First, I meant to write, I did. But we were on Spring Break and everything just went too fast and one minute I was sitting on the beach, and the next minute I was lying by the pool, and the next minute I was cruising the San Diego Zoo, and then I was eating a burger and drinking a beer, and I can’t really explain it, but time just got away from me.
It was a good vacation. It was wholesome and all-American and except for the whole being married with kids part, it was pretty relaxing.
Or, it got relaxing. It started out kind of pinch-lipped and uptight. The problem was that we (I) decided to stop on our way down to San Diego and go to Disneyland with my bestie and her family.
What you should know is that the Mister is the anti-Disneyland Dark Lord. If Disneyland is America, The Mister is Kim Jong Un. He is, in short, completely immune to whatever charms Disneyland holds. To him, Disneyland is nothing more than a corporate trap bent on turning little girls into plastic-y princesses and separating grown men from their money. And the roller coasters aren’t even that big.
So, yeah. Disneyland was basically an exercise in me wishing the Mister would drink a little of the Kool-Aid and play along, and him wishing I would just leave him the fuck alone because he was having a good time and why did he have to smile and dance and hug Minnie to prove it?
Oh, and we waited in line. A lot.
All in all, we spent 12 hours at The Happiest Place on Earth. And I spent maybe 20% of those 12 hours contemplating divorce*. I wondered if I should lawyer up before I broke the news to the Mister or after. I decided where I would live once I could no longer afford to live in San Francisco, being a single mother and all. I imagined my new boyfriend (he was sort of unsatisfactory if you must know), and how much weight I would have to lose to even snag him in the first place.

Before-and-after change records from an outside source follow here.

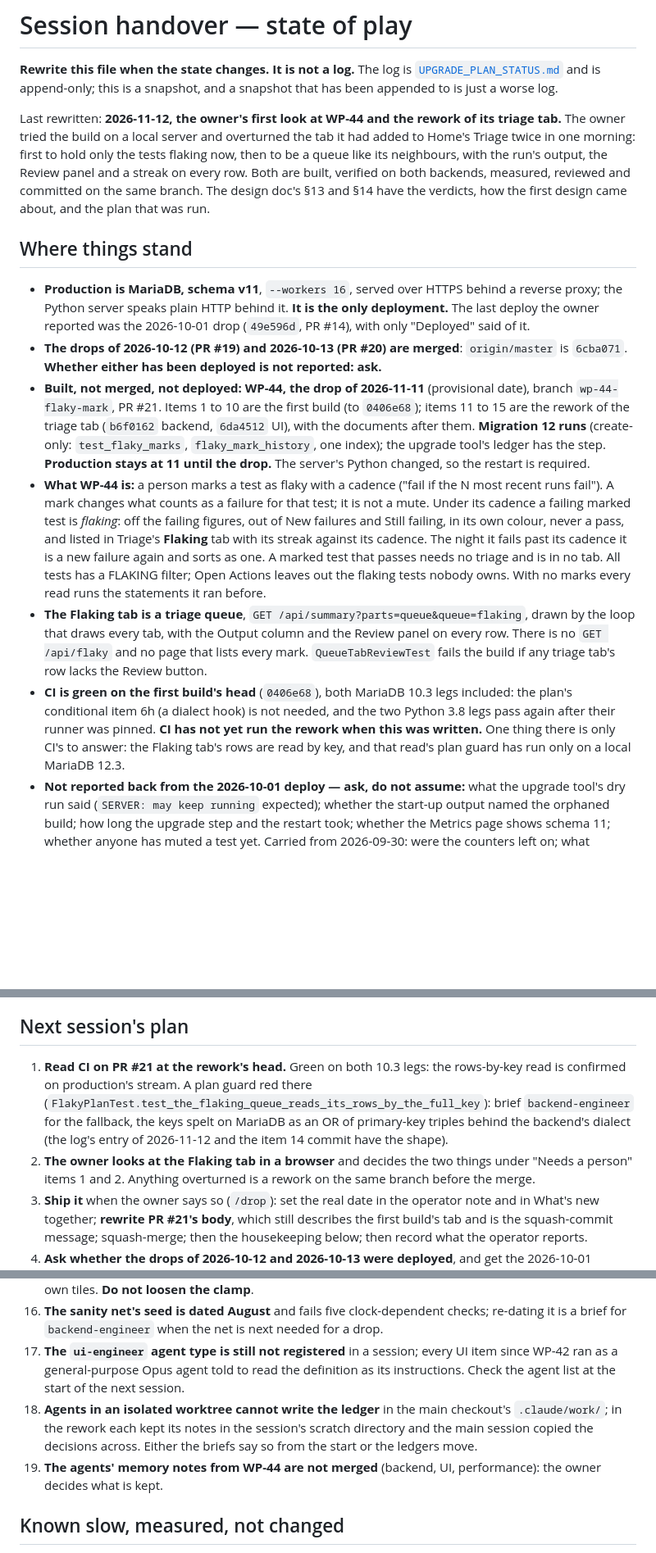
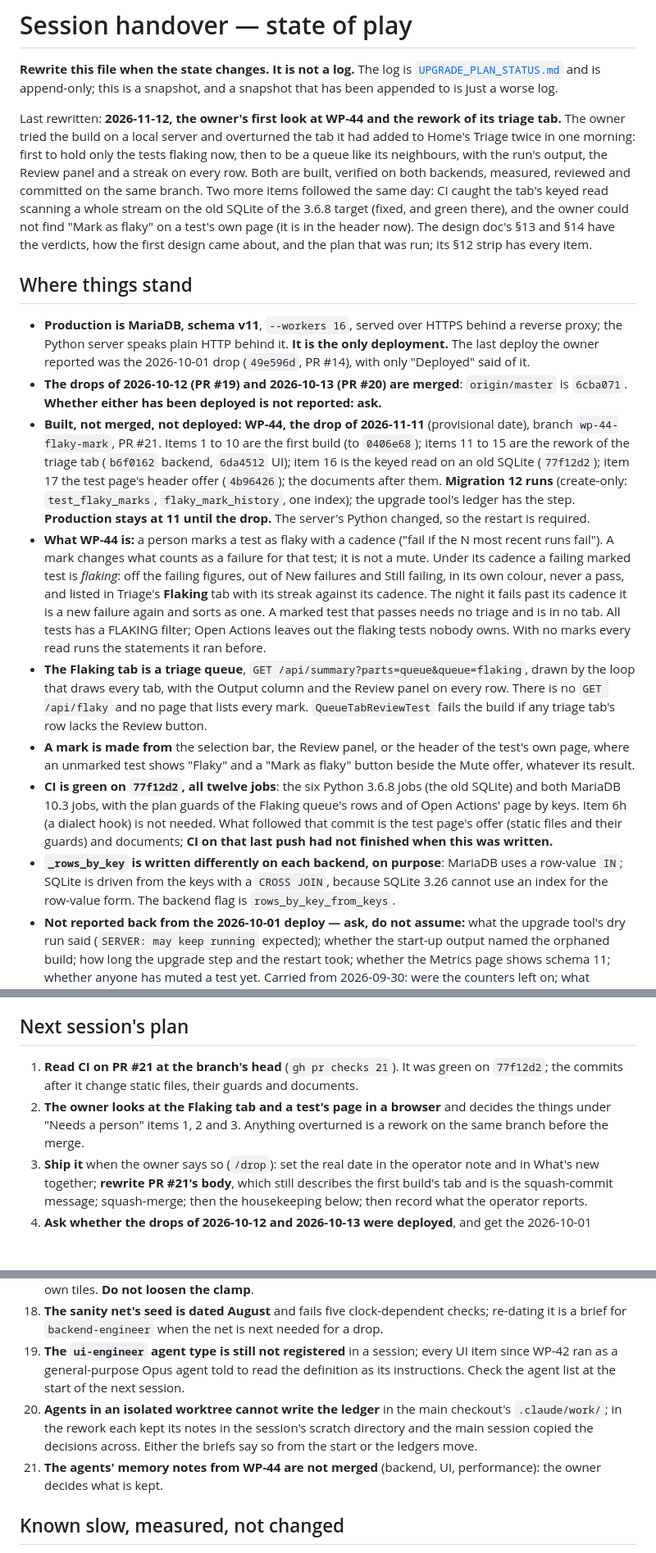
Before and after one commit to LAHumphreys/TestDashboard, a Markdown page: docs/SESSION_HANDOVER.md, 3 parts joined by grey strips. Shown at 82% size. Rendered like a GitHub page; blank space fills up the shorter version.

```diff
--- a/docs/SESSION_HANDOVER.md
+++ b/docs/SESSION_HANDOVER.md
@@ -10,8 +10,12 @@ overturned the tab it had added to Home's Triage twice in one morning:
 first to hold only the tests flaking now, then to be a queue like its
 neighbours, with the run's output, the Review panel and a streak on every
 row. Both are built, verified on both backends, measured, reviewed and
-committed on the same branch. The design doc's §13 and §14 have the
-verdicts, how the first design came about, and the plan that was run.
+committed on the same branch. Two more items followed the same day: CI
+caught the tab's keyed read scanning a whole stream on the old SQLite of
+the 3.6.8 target (fixed, and green there), and the owner could not find
+"Mark as flaky" on a test's own page (it is in the header now). The design
+doc's §13 and §14 have the verdicts, how the first design came about, and
+the plan that was run; its §12 strip has every item.
 
 ## Where things stand
 
@@ -25,8 +29,9 @@ verdicts, how the first design came about, and the plan that was run.
 - **Built, not merged, not deployed: WP-44, the drop of 2026-11-11**
   (provisional date), branch `wp-44-flaky-mark`, PR #21. Items 1 to 10 are
   the first build (to `0406e68`); items 11 to 15 are the rework of the
-  triage tab (`b6f0162` backend, `6da4512` UI), with the documents after
-  them. **Migration 12 runs** (create-only: `test_flaky_marks`,
+  triage tab (`b6f0162` backend, `6da4512` UI); item 16 is the keyed read
+  on an old SQLite (`77f12d2`); item 17 the test page's header offer
+  (`4b96426`); the documents after them. **Migration 12 runs** (create-only: `test_flaky_marks`,
   `flaky_mark_history`, one index); the upgrade tool's ledger has the step.
   **Production stays at 11 until the drop.** The server's Python changed, so
   the restart is required.
@@ -46,12 +51,19 @@ verdicts, how the first design came about, and the plan that was run.
   There is no `GET /api/flaky` and no page that lists every mark.
   `QueueTabReviewTest` fails the build if any triage tab's row lacks the
   Review button.
-- **CI is green on the first build's head** (`0406e68`), both MariaDB 10.3
-  legs included: the plan's conditional item 6h (a dialect hook) is not
-  needed, and the two Python 3.8 legs pass again after their runner was
-  pinned. **CI has not yet run the rework when this was written.** One
-  thing there is only CI's to answer: the Flaking tab's rows are read by
-  key, and that read's plan guard has run only on a local MariaDB 12.3.
+- **A mark is made from** the selection bar, the Review panel, or the
+  header of the test's own page, where an unmarked test shows "Flaky" and a
+  "Mark as flaky" button beside the Mute offer, whatever its result.
+- **CI is green on `77f12d2`, all twelve jobs**: the six Python 3.6.8 jobs
+  (the old SQLite) and both MariaDB 10.3 jobs, with the plan guards of the
+  Flaking queue's rows and of Open Actions' page by keys. Item 6h (a
+  dialect hook) is not needed. What followed that commit is the test
+  page's offer (static files and their guards) and documents; **CI on
+  that last push had not finished when this was written.**
+- **`_rows_by_key` is written differently on each backend, on purpose**:
+  MariaDB uses a row-value `IN`; SQLite is driven from the keys with a
+  `CROSS JOIN`, because SQLite 3.26 cannot use an index for the row-value
+  form. The backend flag is `rows_by_key_from_keys`.
 - **Not reported back from the 2026-10-01 deploy — ask, do not assume:**
   what the upgrade tool's dry run said (`SERVER: may keep running`
   expected); whether the start-up output named the orphaned build; how long
@@ -86,15 +98,12 @@ verdicts, how the first design came about, and the plan that was run.
 
 ## Next session's plan
 
-1. **Read CI on PR #21 at the rework's head.** Green on both 10.3 legs: the
-   rows-by-key read is confirmed on production's stream. A plan guard red
-   there (`FlakyPlanTest.test_the_flaking_queue_reads_its_rows_by_the_full_key`):
-   brief `backend-engineer` for the fallback, the keys spelt on MariaDB as
-   an OR of primary-key triples behind the backend's dialect (the log's
-   entry of 2026-11-12 and the item 14 commit have the shape).
-2. **The owner looks at the Flaking tab in a browser** and decides the two
-   things under "Needs a person" items 1 and 2. Anything overturned is a
-   rework on the same branch before the merge.
+1. **Read CI on PR #21 at the branch's head** (`gh pr checks 21`). It was
+   green on `77f12d2`; the commits after it change static files, their
+   guards and documents.
+2. **The owner looks at the Flaking tab and a test's page in a browser**
+   and decides the things under "Needs a person" items 1, 2 and 3. Anything
+   overturned is a rework on the same branch before the merge.
 3. **Ship it** when the owner says so (`/drop`): set the real date in the
    operator note and in What's new together; **rewrite PR #21's body**, which
    still describes the first build's tab and is the squash-commit message;
@@ -236,16 +258,16 @@ A local `master` exists since 2026-10-03; keep it a mirror of
     shows "Reported 0 of N" on its own tiles. **Do not loosen the clamp**.
-16. **The sanity net's seed is dated August** and fails five clock-dependent
+18. **The sanity net's seed is dated August** and fails five clock-dependent
     checks; re-dating it is a brief for `backend-engineer` when the net is
     next needed for a drop.
-17. **The `ui-engineer` agent type is still not registered** in a session;
+19. **The `ui-engineer` agent type is still not registered** in a session;
     every UI item since WP-42 ran as a general-purpose Opus agent told to
     read the definition as its instructions. Check the agent list at the
     start of the next session.
-18. **Agents in an isolated worktree cannot write the ledger** in the main
+20. **Agents in an isolated worktree cannot write the ledger** in the main
     checkout's `.claude/work/`; in the rework each kept its notes in the
     session's scratch directory and the main session copied the decisions
     across. Either the briefs say so from the start or the ledgers move.
-19. **The agents' memory notes from WP-44 are not merged** (backend, UI,
+21. **The agents' memory notes from WP-44 are not merged** (backend, UI,
     performance): the owner decides what is kept.
 
 ## Known slow, measured, not changed
```
Also changed, not shown: other parts of docs/SESSION_HANDOVER.md (+43 -23 lines), docs/drops/2026-11-11.md (+20 -11 lines).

I contemplated our custody schedule and estimated how much writing I could get done while the kids were with their dad. I made peace with the fact that I would never be able to travel again. In other words. I was not in a happy place.
All that fake cheer was making my life look bad. Every “cast member” who waved at us with one of those puffy white Mickey hands just made my husband look like a grouch. Every time we weren’t walking on tippy toes singing It’s a Small World, I felt less than. The kids were giddy and prancing, but us? We were realistic and adult and above it all. And it was depressing.
Normally, I like my life. I like The Mister. I practice gratitude and feel lucky and have my priorities straight. But Disneyland was in my fucking head, man. Mickey was working his evil voodoo magic to make me believe that we should be a different kind of couple than we are. We should be more American and more conventional and more into buying stuff for our kids. We should smile when expected and talk to strangers in line and never, ever, make snarky comments about Disneyland. We should be Happy. Capital H.
Let me tell you a little secret: Disneyland is just a theme park. It is not the happiest place on earth. It’s sort of cute if your kids are young and they really believe in it all, but otherwise, every ride is just an opportunity to sell you stuff. It’s a lot of waiting in line. It’s hot. It’s crowded. The food is bad and expensive. There are a lot of little girls wearing makeup and princess outfits. There are a lot of fat people in electric carts. It costs about $500 for one day. If you look closely, there is garbage floating in the lakes and It’s A Small World is really just plywood and glitter.
And yet, I sort of like it anyway. Despite everything that is false and phony and overpriced. Despite the fact that the whole thing sometimes feels like it only exists to sell you cheap, made-in-China crap. There’s a little bit of it that gets under my skin. I kind of love Minnie. I get properly nostalgic when I see Peter Pan.
Which is why it almost caused my divorce*. Because it did not get under the Mister’s skin. No matter how much I cajoled and harped, he did not love it. He put up with it for me and the kids. He was game and he was spending a shit load of money, but he did not buy it. He was not starry eyed. He waited in line and rode the rides, but he did not hug Minnie. And he did not buy a t-shirt. And for some reason that made me feel like there was something wrong with us.
But then I got away from all the branded joy and paid-for pleasantness and we went to San Diego and it was sunny and we went to the beach and took hikes and read books and waited in no lines (well, except traffic) and we felt like an ok family again. We could like what we liked (sunshine, the donut shop, the seals and tide pools, our lap pool) and dislike what we disliked (the sterile McMansion neighborhood we were staying in, the traffic, the odd smell of the house) and it was fine. We were just a normal family, possibly slightly snobbish and urban, but basically not bad. And no one was expecting us to be smiling all the goddamn time.
*Don’t worry, I wasn’t really contemplating divorce. I’m just prone to melodrama and big gestures.